Authors:Duncan McLaren (Lancaster University)
David Tyfield (Lancaster University)
Nils Markusson (Lancaster University)
Paper short abstract:
Using negative emissions technologies as a case study, this presentation examines the ways in which the material forms and discursive promises of technologies reframe politics, reshape political interests, and in turn are reconstituted in new forms - or techno-political systems.
Paper long abstract:
Using negative emissions technologies as a working case study, this presentation examines the ways in which the material forms and discursive promises of technologies reframe politics, reshape political interests, and in turn are reconstituted in new forms, thus understanding technologies as techno-political systems. We are especially interested in the risk of NETs deterring mitigation, and thus mechanisms whereby the prospect of a technology may reduce or delay other actions aiming at providing similar benefits. Having identified technical failure, cognitive biases and bounded economic rationalities as possible contributing mechanisms to mitigation deterrence, we explore conceptually how those mechanisms can be better understood through the lens of cultural political economy as a product of the iteration of technological fixes and political regimes.

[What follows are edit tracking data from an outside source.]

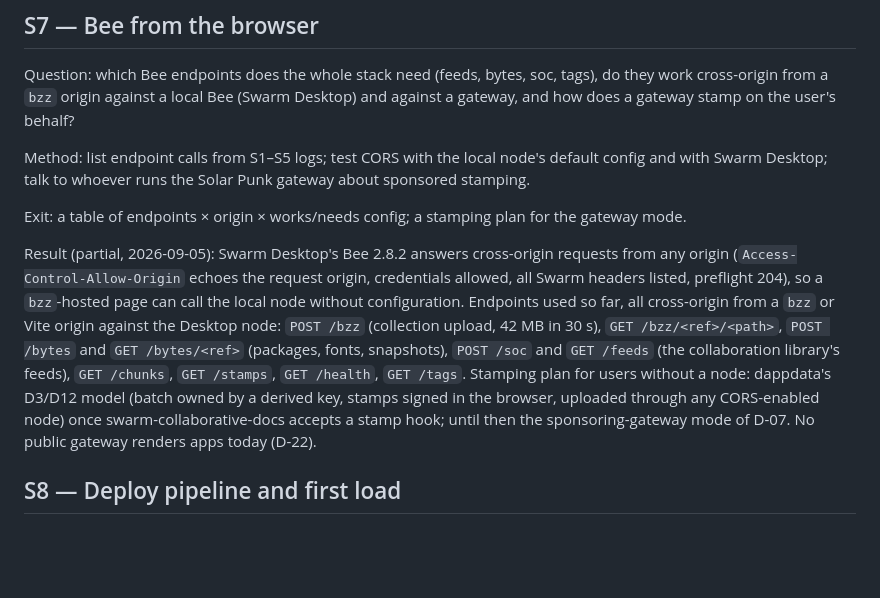
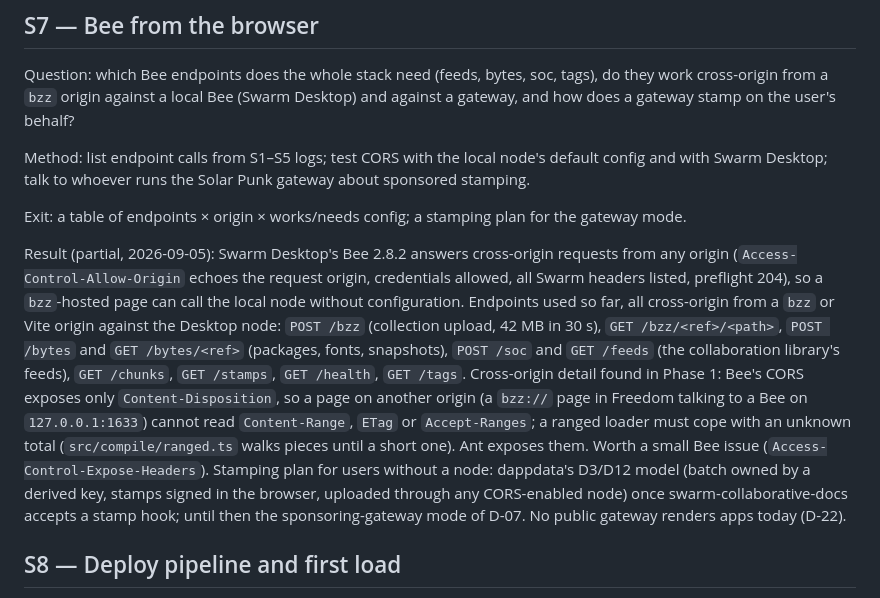
Before and after one commit to petfold/swarmtyp, a Markdown page: docs/spikes.md, the part around the change. GitHub-like rendering; blank space fills up the shorter version.

Commit message:
docs: Bee hides Content-Range cross-origin; loader fix and compiling indicator recorded
Co-Authored-By: Claude Fable 5.1 <noreply@anthropic.com>

```diff
--- a/docs/spikes.md
+++ b/docs/spikes.md
@@ -125,7 +125,7 @@ Method: list endpoint calls from S1–S5 logs; test CORS with the local node's d
 
 Exit: a table of endpoints × origin × works/needs config; a stamping plan for the gateway mode.
 
-Result (partial, 2026-09-05): Swarm Desktop's Bee 2.8.2 answers cross-origin requests from any origin (`Access-Control-Allow-Origin` echoes the request origin, credentials allowed, all Swarm headers listed, preflight 204), so a `bzz`-hosted page can call the local node without configuration. Endpoints used so far, all cross-origin from a `bzz` or Vite origin against the Desktop node: `POST /bzz` (collection upload, 42 MB in 30 s), `GET /bzz/<ref>/<path>`, `POST /bytes` and `GET /bytes/<ref>` (packages, fonts, snapshots), `POST /soc` and `GET /feeds` (the collaboration library's feeds), `GET /chunks`, `GET /stamps`, `GET /health`, `GET /tags`. Stamping plan for users without a node: dappdata's D3/D12 model (batch owned by a derived key, stamps signed in the browser, uploaded through any CORS-enabled node) once swarm-collaborative-docs accepts a stamp hook; until then the sponsoring-gateway mode of D-07. No public gateway renders apps today (D-22).
+Result (partial, 2026-09-05): Swarm Desktop's Bee 2.8.2 answers cross-origin requests from any origin (`Access-Control-Allow-Origin` echoes the request origin, credentials allowed, all Swarm headers listed, preflight 204), so a `bzz`-hosted page can call the local node without configuration. Endpoints used so far, all cross-origin from a `bzz` or Vite origin against the Desktop node: `POST /bzz` (collection upload, 42 MB in 30 s), `GET /bzz/<ref>/<path>`, `POST /bytes` and `GET /bytes/<ref>` (packages, fonts, snapshots), `POST /soc` and `GET /feeds` (the collaboration library's feeds), `GET /chunks`, `GET /stamps`, `GET /health`, `GET /tags`. Cross-origin detail found in Phase 1: Bee's CORS exposes only `Content-Disposition`, so a page on another origin (a `bzz://` page in Freedom talking to a Bee on `127.0.0.1:1633`) cannot read `Content-Range`, `ETag` or `Accept-Ranges`; a ranged loader must cope with an unknown total (`src/compile/ranged.ts` walks pieces until a short one). Ant exposes them. Worth a small Bee issue (`Access-Control-Expose-Headers`). Stamping plan for users without a node: dappdata's D3/D12 model (batch owned by a derived key, stamps signed in the browser, uploaded through any CORS-enabled node) once swarm-collaborative-docs accepts a stamp hook; until then the sponsoring-gateway mode of D-07. No public gateway renders apps today (D-22).
 
 ## S8 — Deploy pipeline and first load
 
```
Also changed, not shown: docs/plan.md (+1 -1 lines).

We draw on expert interviews, and on a literature review of potential analogues for NETs in which technological advances or policy interventions have generated (or seem likely to generate) the kind of perverse outcomes discussed above. The analogues include waste incineration, and solar radiation management. We explore the possible evolutions of a selection of NETs (including BECCS, Direct Air Capture and Soil Carbon Enhancement), given the conceptual examination of deterrence mechanisms, and in the light of the ways in which the category of NETs as such is constituted as a novel actor and a promise in climate politics
The politics of negative emissions